I totally get the horse thing. The fact that I would have a horse right now is the one and only regret I have about not moving back to the country a year and a half ago.
What I don’t get is the rarified world of dressage and overbred, worthless horses.
And I really don’t get a country that has a tax code that lets a worthless woman write off tens of thousands of dollars more on her taxes for her worthless horse than the median household income.
It’s an expensive hobby but in order to shield themselves from losses (poor babies), the 1%ers have convinced congress to allow for a tax deduction such that they can write them off. Oh to be able to write off losses associated with owning a lowly dog or cat or parakeet, huh?
The Romney campaign hasn’t spelled out what kind of tax deductions it wants to close in order to pay for lower headline income tax rates, but perhaps something related to horses could do the trick:
As millions tune into the Olympics in prime time this summer, just before Mr. Romney will be reintroducing himself to the nation at the Republican convention, viewers are likely to see “up close and personal” segments on NBC about the Romneys and dressage, a sport of six-figure horses and $1,000 saddles. The Romneys declared a loss of $77,000 on their 2010 tax returns for the share in the care and feeding of Rafalca, which Mrs. Romney owns with Mr. Ebeling’s wife, Amy, and a family friend, Beth Meyers.
Meanwhile, the median household income in the United States in 2010 was $45,800.
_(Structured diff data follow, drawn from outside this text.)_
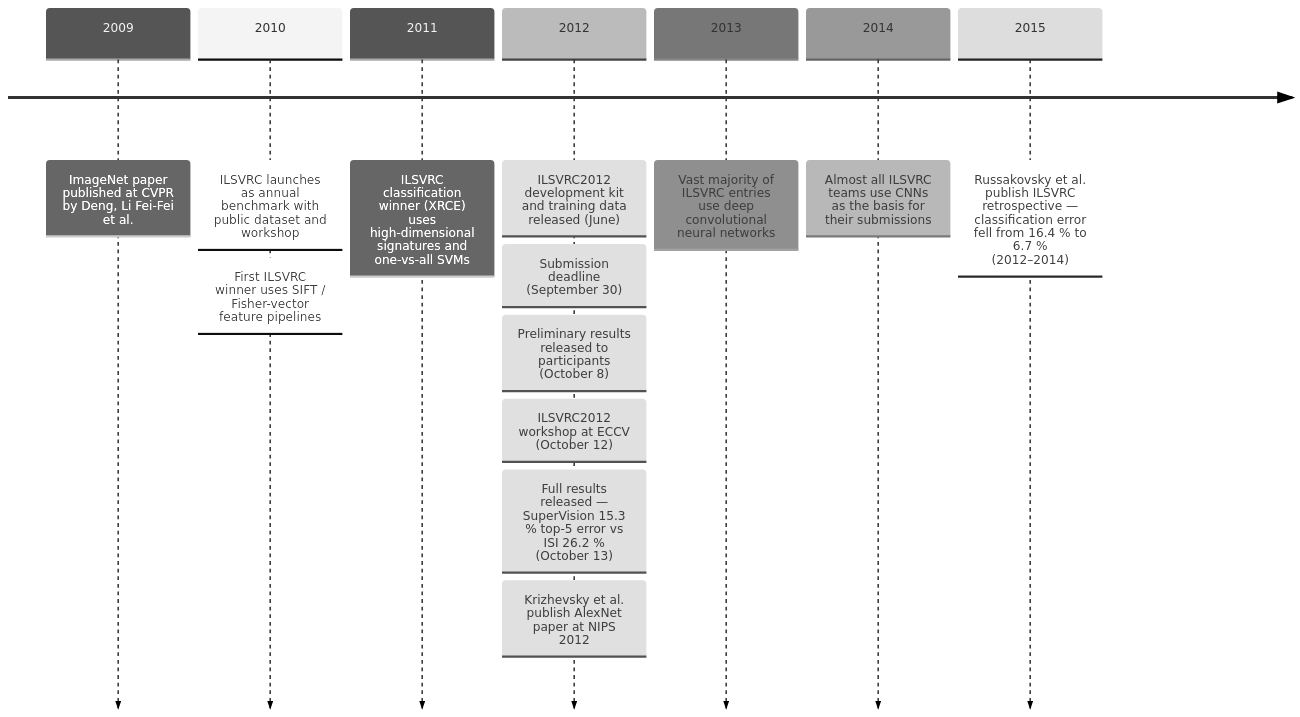
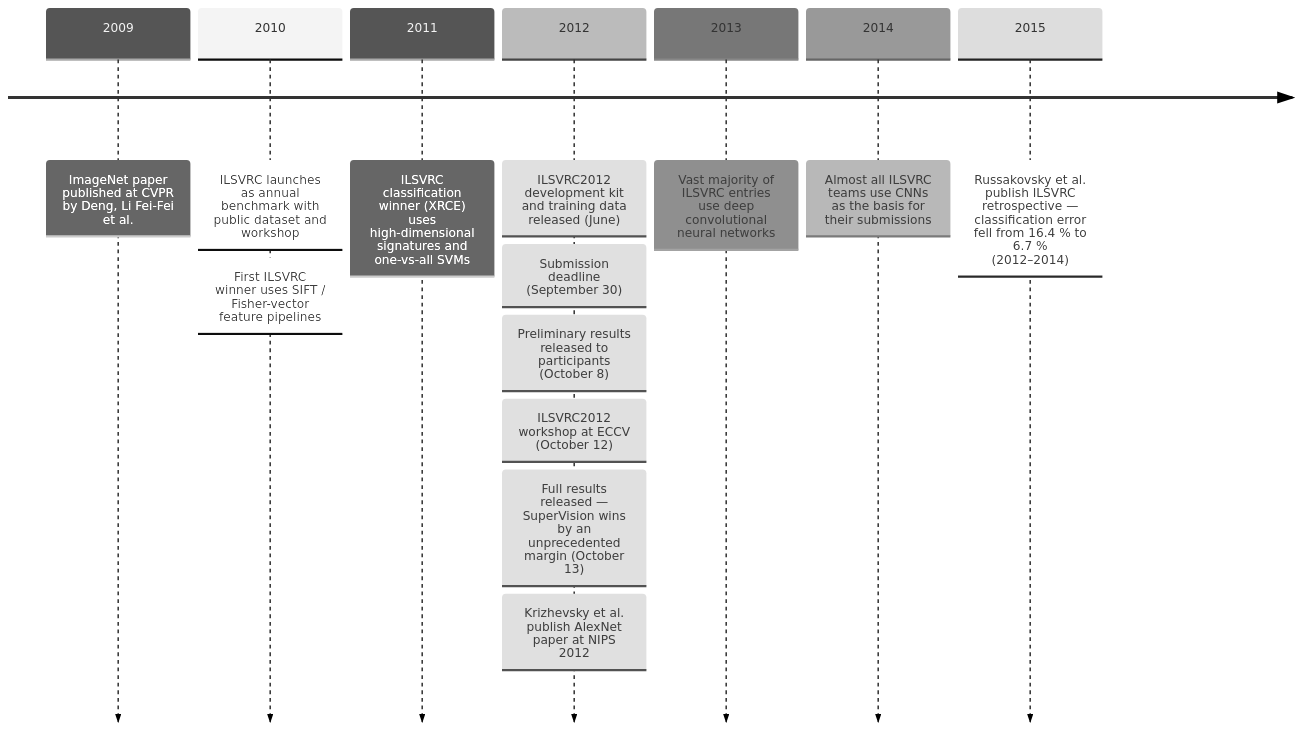
One commit to krisztiankoos/kubedojo changed the diagram in src/content/docs/ai-history/ch-43-the-imagenet-smash.md. Above: the diagram before and after it, drawn with Mermaid (neutral theme). The commit also changed other lines of this file and 2 other files, not shown here.

````diff
--- a/src/content/docs/ai-history/ch-43-the-imagenet-smash.md
+++ b/src/content/docs/ai-history/ch-43-the-imagenet-smash.md
@@ -29,16 +29,16 @@
 ```mermaid
 timeline
   2009 : ImageNet paper published at CVPR by Deng, Li Fei-Fei et al.
   2010 : ILSVRC launches as annual benchmark with public dataset and workshop
        : First ILSVRC winner uses SIFT / Fisher-vector feature pipelines
   2011 : ILSVRC classification winner (XRCE) uses high-dimensional signatures and one-vs-all SVMs
   2012 : ILSVRC2012 development kit and training data released (June)
        : Submission deadline (September 30)
        : Preliminary results released to participants (October 8)
        : ILSVRC2012 workshop at ECCV (October 12)
-       : Full results released — SuperVision 15.3 % top-5 error vs ISI 26.2 % (October 13)
+       : Full results released — SuperVision wins by an unprecedented margin (October 13)
        : Krizhevsky et al. publish AlexNet paper at NIPS 2012
   2013 : Vast majority of ILSVRC entries use deep convolutional neural networks
   2014 : Almost all ILSVRC teams use CNNs as the basis for their submissions
   2015 : Russakovsky et al. publish ILSVRC retrospective — classification error fell from 16.4 % to 6.7 % (2012–2014)
 ```
````
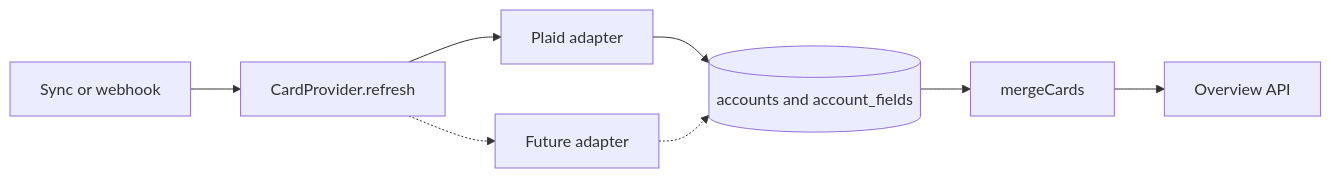
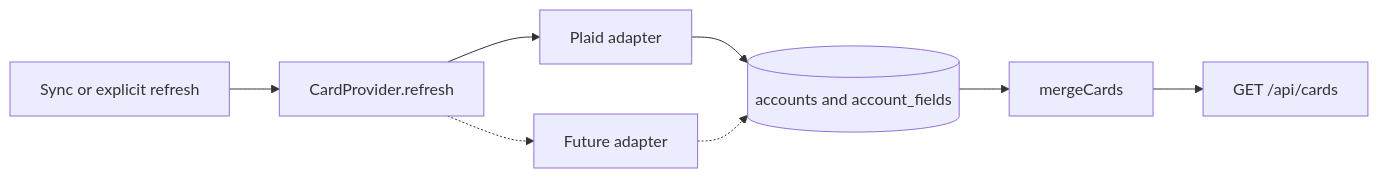
Before and after one commit to A-Pamimo/amexLink: the second of 4 diagrams in docs/ARCHITECTURE.md, drawn with Mermaid. The commit also changed other lines of this file and 2 other files, not shown here.

First line of the commit message:
docs: reconcile HANDOVER, architecture and provider docs with the built system (WP8)

````diff
--- a/docs/ARCHITECTURE.md
+++ b/docs/ARCHITECTURE.md
@@ -113,17 +121,17 @@
 ```mermaid
 flowchart LR
-  sync[Sync or webhook]
+  sync[Sync or explicit refresh]
   adapter[CardProvider.refresh]
   plaid[Plaid adapter]
   future[Future adapter]
   rows[(accounts and account_fields)]
   merge[mergeCards]
-  view[Overview API]
+  view[GET /api/cards]
   sync --> adapter
   adapter --> plaid
   adapter -.-> future
   plaid --> rows
   future -.-> rows
   rows --> merge
   merge --> view
 ```
````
But that’s the Rmoney world, folks, and we ain’t invited to the steeplechase.
Doesn’t it just give you a warm fuzzy feeling all over?